Shocked at how much unsold pieces of bread a bakery in Calgary had before it closed for the day, Lourdes Juan founded Leftovers Foundation in 2012.
Today, the organization works with close to a hundred restaurants, bakeries and groceries in Alberta to keep more than 300,000 pounds of edible food out of landfills every single year by repurposing it through partnerships with local businesses or redirecting excess food to hungry Albertans who need it the most, according to tedxcalgary.ca.
She is also a very successful entrepreneur–an unusual feat for Canadians of Filipino descent. These are just some of Juan’s accomplishments that made her land in the 20 Compelling Calgarians of 2023 list.
Each year, the Calgary Herald honours 20 Calgarians making their mark in our community and beyond who are worth keeping an eye on in the year ahead. Their achievements are significant but are at times outside the public spotlight.
Juan’s accomplishments — entrepreneur, urban planner, tech startup founder, food security activist — are closely tied to the strengths of her tight-knit Filipino-Canadian family, the paper’s article read.
“She (University of Calgary master’s of environmental design) founded her own planning firm, Hive Developments; launched Soma Spa; is founder of Leftovers Foundation — one of Canada’s largest, tech-enabled food rescue charities — and of social enterprise Fresh Routes Inc., a mobile grocery store providing healthy and affordable food,” it added.

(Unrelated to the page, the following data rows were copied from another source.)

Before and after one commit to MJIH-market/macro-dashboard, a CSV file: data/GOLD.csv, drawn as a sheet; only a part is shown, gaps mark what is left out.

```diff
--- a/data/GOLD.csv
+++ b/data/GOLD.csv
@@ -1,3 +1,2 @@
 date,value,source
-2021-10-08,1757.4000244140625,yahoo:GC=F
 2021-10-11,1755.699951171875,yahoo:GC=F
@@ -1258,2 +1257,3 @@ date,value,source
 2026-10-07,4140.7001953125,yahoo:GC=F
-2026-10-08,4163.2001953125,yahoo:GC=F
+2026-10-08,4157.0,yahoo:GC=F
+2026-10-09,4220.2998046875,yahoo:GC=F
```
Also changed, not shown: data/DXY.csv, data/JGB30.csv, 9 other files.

In 2019, Lourdes and her team launched Fresh Routes, a social enterprise that creates new ways of providing healthy and affordable food to Canadians including through Calgary’s first mobile grocery store.

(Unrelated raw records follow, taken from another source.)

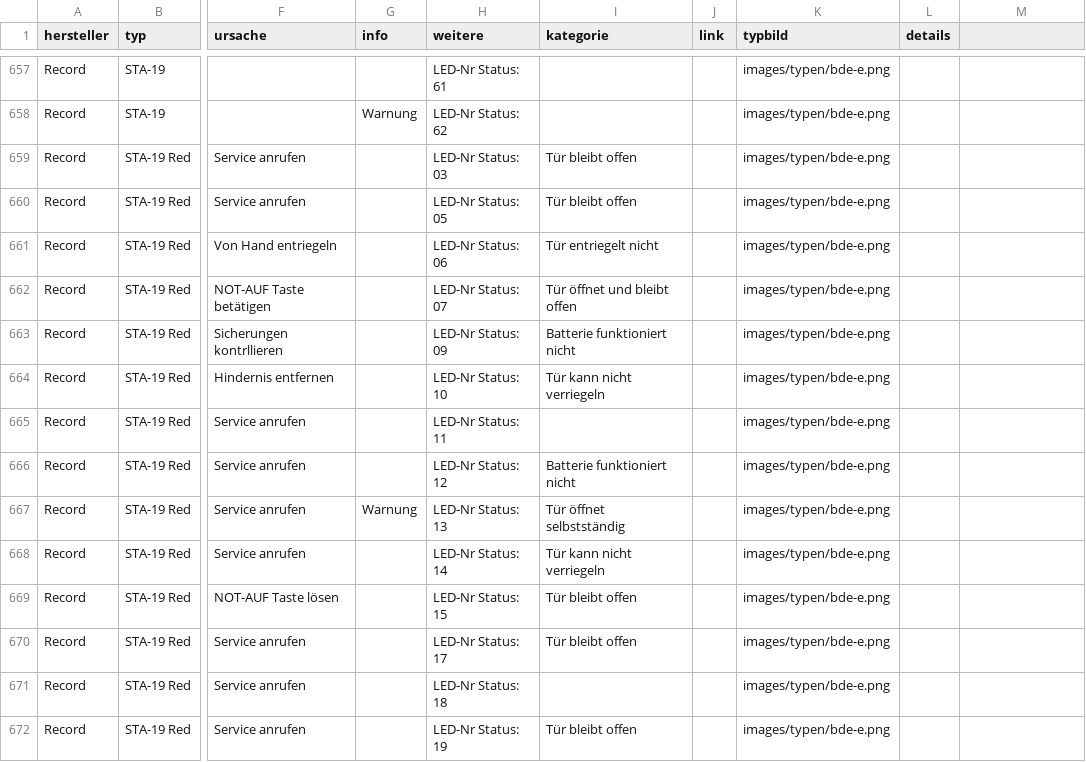
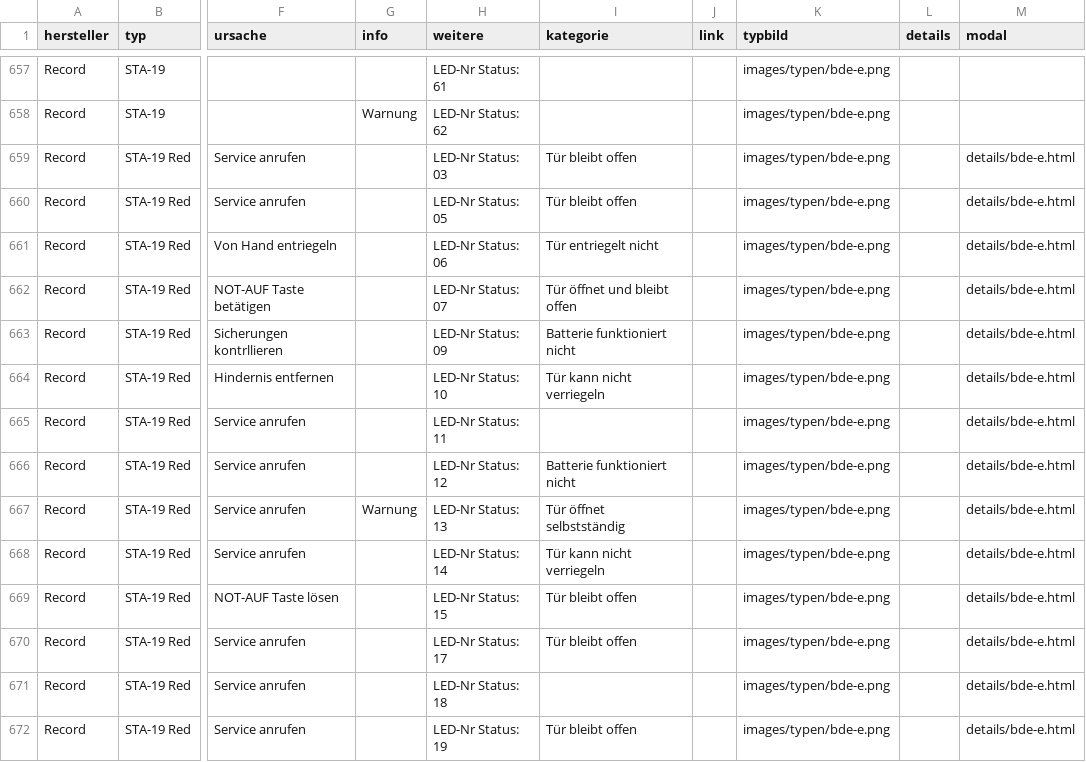
Before and after one commit to mrpink123/find-den-Fehler, a CSV file: fehlerliste.csv, drawn as a sheet; only a part is shown, gaps mark what is left out; the diff covers the shown part only; the diff names each change by its address in the sheet, - before the commit and + after, or states it on an @@ line.

```diff
--- a/fehlerliste.csv
+++ b/fehlerliste.csv
-M1: (empty)
+M1: modal
-M659:M672 (modal): (empty)
+M659:M672 (modal): details/bde-e.html
```
Also changed, not shown: 36 edited cells elsewhere in this file, 13 other files.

In 2022, she started Knead Technologies, an app helping food rescue organizations manage logistics (“the Uber of food rescue”), and is a startup that earned financial backing in 2022’s Alberta Innovates/The51 HerStory pitch competition.
Juan’s family has always lived by a quote from missionary Stephen Grellet, which is pasted inside her grandfather’s old law books: “I shall pass through this world but once. Any good . . . I can do or any kindness that I can show to any human being, let me do it now. Let me not defer or neglect it, for I shall not pass this way again.”

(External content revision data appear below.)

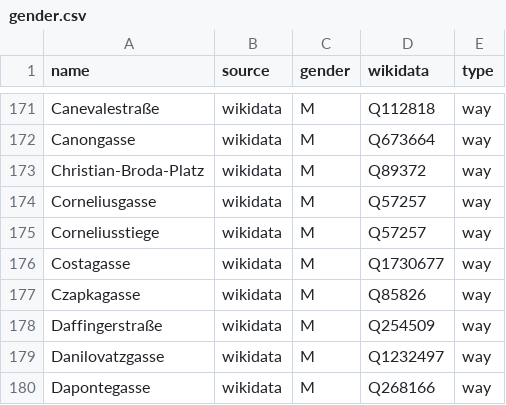
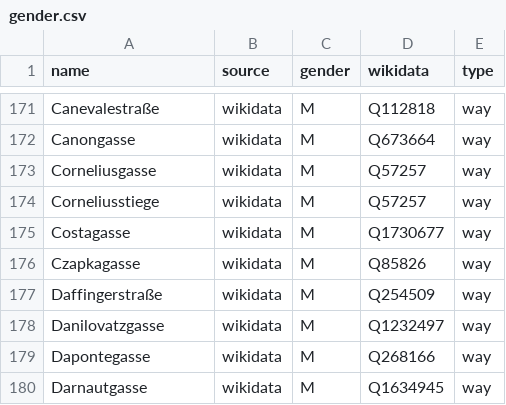
Before and after one commit to EqualStreetNames/equalstreetnames-vienna, a CSV file: data/gender.csv, drawn as a sheet; only a part is shown, gaps mark what is left out; the shorter side is filled out with more unchanged rows.

```diff
--- a/data/gender.csv
+++ b/data/gender.csv
@@ -172,3 +172,2 @@ Canevalestraße,wikidata,M,Q112818,way
 Canongasse,wikidata,M,Q673664,way
-Christian-Broda-Platz,wikidata,M,Q89372,way
 Corneliusgasse,wikidata,M,Q57257,way
```
Also changed, not shown: data/other.csv, 4 other files.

Her grandfather’s life made a great impact on her and inspired her to do all these things.
“My grandfather, a lawyer in the Philippines, worked as a janitor in Canada (where his legal training was not accepted) to ensure his kids, including my dad, got a university education,” she said in the same article.
Aside from her grandfather, her own parents modeled great work ethic.
Her mother worked three jobs while raising three kids and going to night school while her father ran his own engineering firm specializing in mechanical engineering failure analysis
“So we grew up knowing how things worked. I got that problem-solving hat,” Juan added.
That hat’s won her numerous awards, including the Culbert Family Philanthropy Award from the United Way, the L’Oreal Paris Women of Worth Award, and a UCalgary Alumni Arch Award, the Calgary Herald added.
The proud 38-year-old mother of a young son, named after her father who died in 2022, has earned funding — after a successful YMCA pilot program — to expand Fresh Routes this year, including a possible bricks-and-mortar outlet, while her logistics app will help food rescue organizations around the world.
And Juan will continue searching for innovative concepts that get “food to people, with dignity,” the article added.